Meet Chiara: First honorary international part of Molly's Kids

Meet Chiara: First honorary international part of Molly's Kids

This birthday story comes from my "Apprentice" Maddie Gardner. The other day she asked if someone she knows could be an honorary international part of #‎MollysKids.

Take five minutes.

Kickstart your week.

And happy birthday to Chiara, from all of us.


-- -- -- -- -- -- -- -- -- -- -- -- -- -- -- -- -- --

Chiara Palma is spending her 16th birthday – today -- in a hospital getting blood tests to see if her cancer is going away.

I can't imagine what that must be like. So many of us turned 16 never thinking about anything except how we'd celebrate. But my friend Chiara isn't like most of us. I'm really grateful to get the chance to write about her and ask her to be a part of #MollysKids.

Let me say first, I love following #MollysKids.
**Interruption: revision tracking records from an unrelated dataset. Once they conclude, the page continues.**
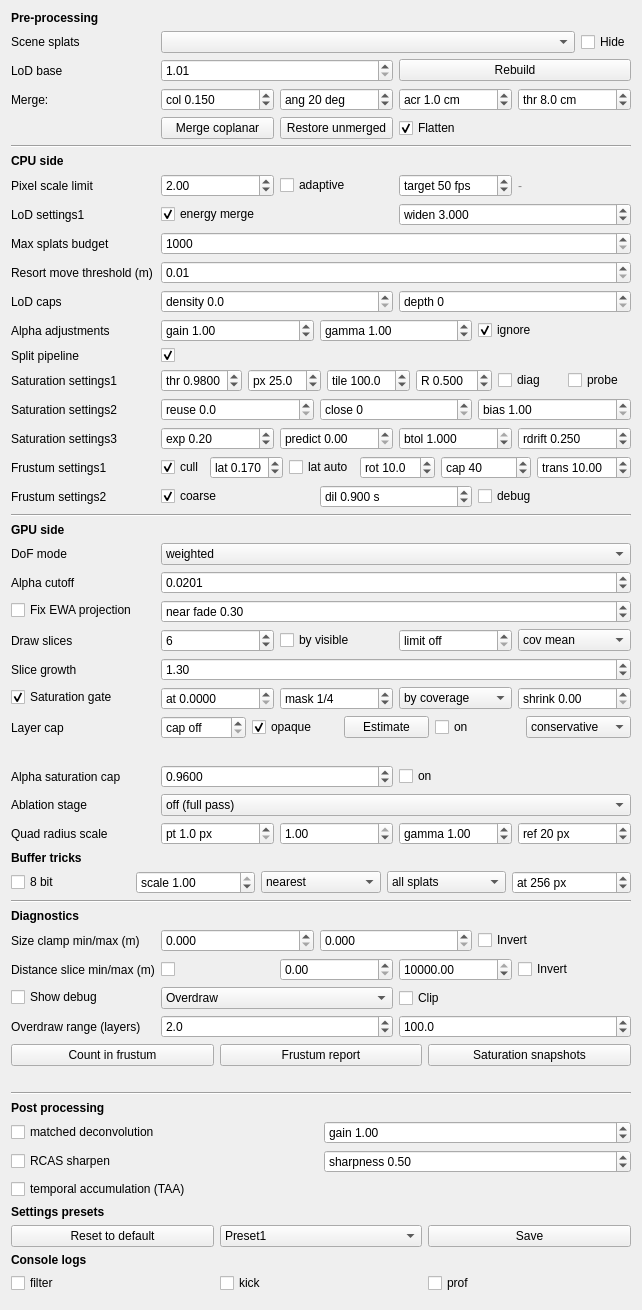
First picture: the form in gui_client/GaussianSplatSettingsWidget.ui, repository russiaman/substrata_robo, before the edit.
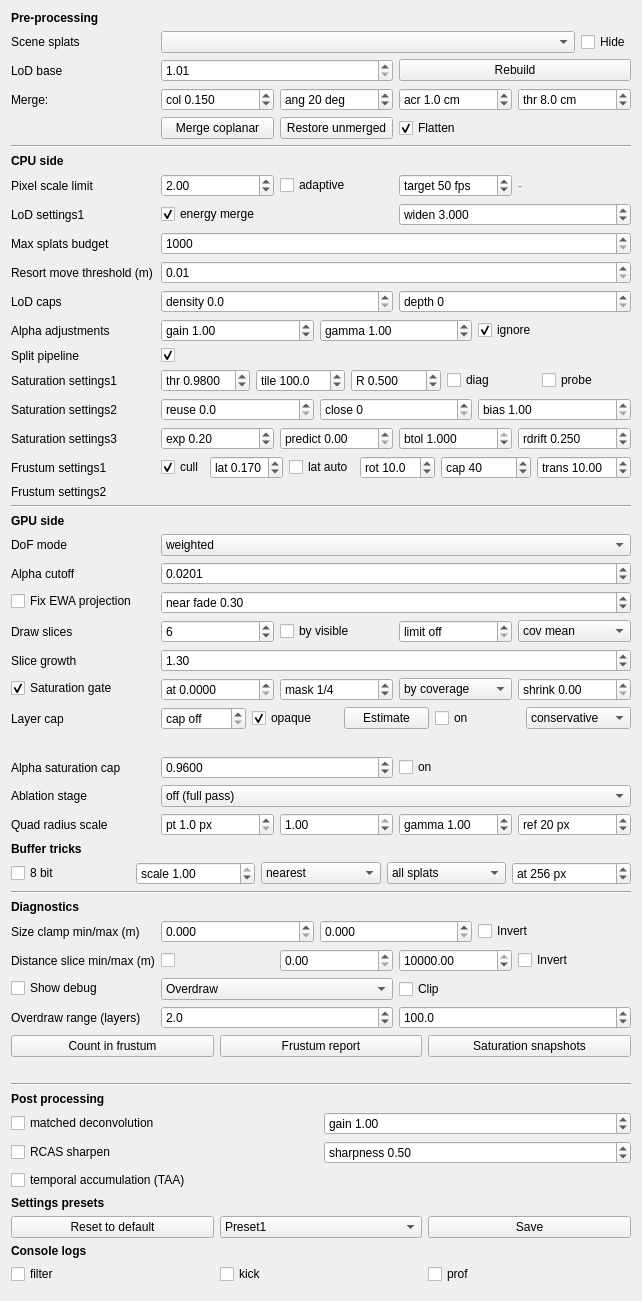
Second picture: the form after the edit.

Commit message:
UI: drop the coarse floor's four controls
Follows glare-core's removal of the feature: the "coarse" checkbox, "px" (the cut's pixel scale -
its second job, sizing the saturation grid, was taken over by "tile" in the previous commit), the
coarse dilation latency, and the coarse-layer-only debug view. Their settings keys stop being
written; the stored values are simply left behind.

```diff
--- a/gui_client/GaussianSplatSettingsWidget.ui
+++ b/gui_client/GaussianSplatSettingsWidget.ui
@@ -704,31 +704,6 @@
         </property>
        </widget>
       </item>
-      <item>
-       <widget class="QDoubleSpinBox" name="coarsePixelScaleDoubleSpinBox">
-        <property name="prefix">
-         <string>px </string>
-        </property>
-        <property name="toolTip">
-         <string>SESSION063 K4: pixel scale threshold for the coarse floor cut. The first node on each branch whose projected size falls to this many pixels is taken as the coarse patch (bigger = coarser, fewer, cheaper). SESSION076: also sets the saturation grid's resolution (moved here from Frustum settings2 since both consumers share this one value). Applies live.</string>
-        </property>
-        <property name="decimals">
-         <number>1</number>
-        </property>
-        <property name="minimum">
-         <double>2.000000000000000</double>
-        </property>
-        <property name="maximum">
-         <double>500.000000000000000</double>
-        </property>
-        <property name="singleStep">
-         <double>5.000000000000000</double>
-        </property>
-        <property name="value">
-         <double>25.000000000000000</double>
-        </property>
-       </widget>
-      </item>
       <item>
        <widget class="QDoubleSpinBox" name="satTilePxDoubleSpinBox">
         <property name="prefix">
@@ -1214,62 +1189,6 @@
       <property name="bottomMargin">
        <number>0</number>
       </property>
-      <item>
-       <widget class="QCheckBox" name="coarseFloorCheckBox">
-        <property name="text">
-         <string>coarse</string>
-        </property>
-        <property name="toolTip">
-         <string>SESSION063 K4: the traversal also captures a low-detail cut (first node per branch at the coarse pixel scale), globally depth-sorted with the fine set. Confined to the dilation band beyond the frustum edge, its big cheap splats plug motion-revealed gaps/edges - dilated wider than the fine set (coarse dil latency below), which lets the fine set run at a tight, cheap dilation without holes. On by default. SESSION075: controls only whether this layer is drawn - Saturation filter (above) captures the same underlying data on its own whenever it's on, whether or not this is. SESSION076: the pixel scale threshold ("px") now lives on the Saturation filter row above, since it also sets that stage's grid resolution.</string>
-        </property>
-        <property name="checked">
-         <bool>true</bool>
-        </property>
-       </widget>
-      </item>
-      <item>
-       <widget class="QDoubleSpinBox" name="coarseDilationLatencyDoubleSpinBox">
-        <property name="prefix">
-         <string>dil </string>
-        </property>
-        <property name="suffix">
-         <string> s</string>
-        </property>
-        <property name="toolTip">
-         <string>REQUIRED: must be greater than "latency" (Frustum settings1) - if not, the coarse band collapses to zero or negative width and coarse stops covering anything fine doesn't already reach, defeating its whole purpose as a cheap wide safety net.
-
-SESSION063 K4: dilation window (seconds) for the coarse floor - how far ahead of the camera's motion the coarse patches are kept. Applies live.</string>
-        </property>
-        <property name="decimals">
-         <number>3</number>
-        </property>
-        <property name="minimum">
-         <double>0.000000000000000</double>
-        </property>
-        <property name="maximum">
-         <double>5.000000000000000</double>
-        </property>
-        <property name="singleStep">
-         <double>0.100000000000000</double>
-        </property>
-        <property name="value">
-         <double>0.900000000000000</double>
-        </property>
-       </widget>
-      </item>
-      <item>
-       <widget class="QCheckBox" name="coarseLayerDebugCheckBox">
-        <property name="text">
-         <string>debug</string>
-        </property>
-        <property name="toolTip">
-         <string>SESSION063 K4 debug: draw ONLY the coarse floor, hiding the fine set, so its screen coverage can be checked in isolation (should fill the frame with no edge gaps under motion). Visual debug only - turn off for normal rendering.</string>
-        </property>
-        <property name="checked">
-         <bool>false</bool>
-        </property>
-       </widget>
-      </item>
      </layout>
     </widget>
    </item>
```
The commit also changes 2 other files.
I had no idea how many kids fight pediatric cancer and other uphill medical battles until I started my internship with Molly. All the stories and emails Molly gets are about local kids. She lets me help her go through them.

It's mind-boggling to realize how many LOCAL kids are affected.

Chiara is far from local. She lives in Switzerland.

I first met Chiara the way most international cheerleaders connect… on Facebook. We became friends and pen-pals in 2013. Over the next three years we kept in touch. I once sent her hair bows for cheerleading.

(In return, she sent Swiss chocolate. Yum. Molly and I have the same addiction.)

Soon after I started my summer at WBTV News I got a message from Chiara.

"Hi Maddie," she wrote. "I wanted to tell you I recently stopped with cheerleading because I had problems with my back. I never thought that it would be this bad."

At first I thought, "Ugh, back injuries are the worst! I hope she feels better soon."

Then I read…

"I went to different doctors and they found out it was more than a simple injury. I have a tumor in my back. I had a biopsy two weeks ago and they told me it is a very aggressive one and I have to start chemotherapy."

What?! I re-read it. A tumor?

When I continued it sounded worse.

"The chemotherapy is 20 weeks long. Then I'll have surgery and then chemo again."


Since then I've found out Chiara has Ewing-Sarcoma, a rare bone cancer mostly found in kids. I've read about other #MollysKids in the Charlotte-area who have this exact type.

Chiara's cancer went undiagnosed for quite some time. She tells me it was a long series of referrals that started with doctor's visits to treat what was believed to be inflammation…then ointments and exercises that didn't help… then a physical therapist who told her she needed to see a specialist… then that specialist gave shots to help with pain that did nothing.

All that took 11 months. Finally a doctor suggested an MRI.

"When my doctor got the results she called us immediately." Chiara said. "She told me I had a kind of tissue I shouldn't have."


Two weeks ago I did a Skype interview with Chiara so I could connect with her more personally to interview her for this article.

Even through a computer screen I could see she was all smiles under a bright pink head scarf. That's us in the middle picture of this collage.

Chiara's smile was contagious. Even though I wanted to cry, Chiara's smile wouldn't let me.

She told me the tumor was responding well to chemo.

I told her I wanted to Skype again soon, but just to connect and stay in touch. She was excited - but said next time she'd definitely be in the hospital.

So instead of Skype-ing Chiara today, I'm asking Molly to post this article. Hopefully when Chiara sees her beautiful picture and story out here being shared with the world, it'll make her really happy.


The last part of Chiara's message in June said this.

"I hope that I get the opportunity to meet you in person one day, maybe when I'm healthy again."

Me too, Chiara. Me too. I feel confident we will.

Until then, Happy 16th birthday.

Lots of love from the US,


Editor's note: This is about one of #MollysKids, children WBTV Anchor Molly Grantham follows closely on her Facebook page.  It was first published there – which is why it's written in a personal way.  For years Molly has followed the stories of dozens of kids with uphill medical battles. Find this story (and updates on all #MollysKids) here: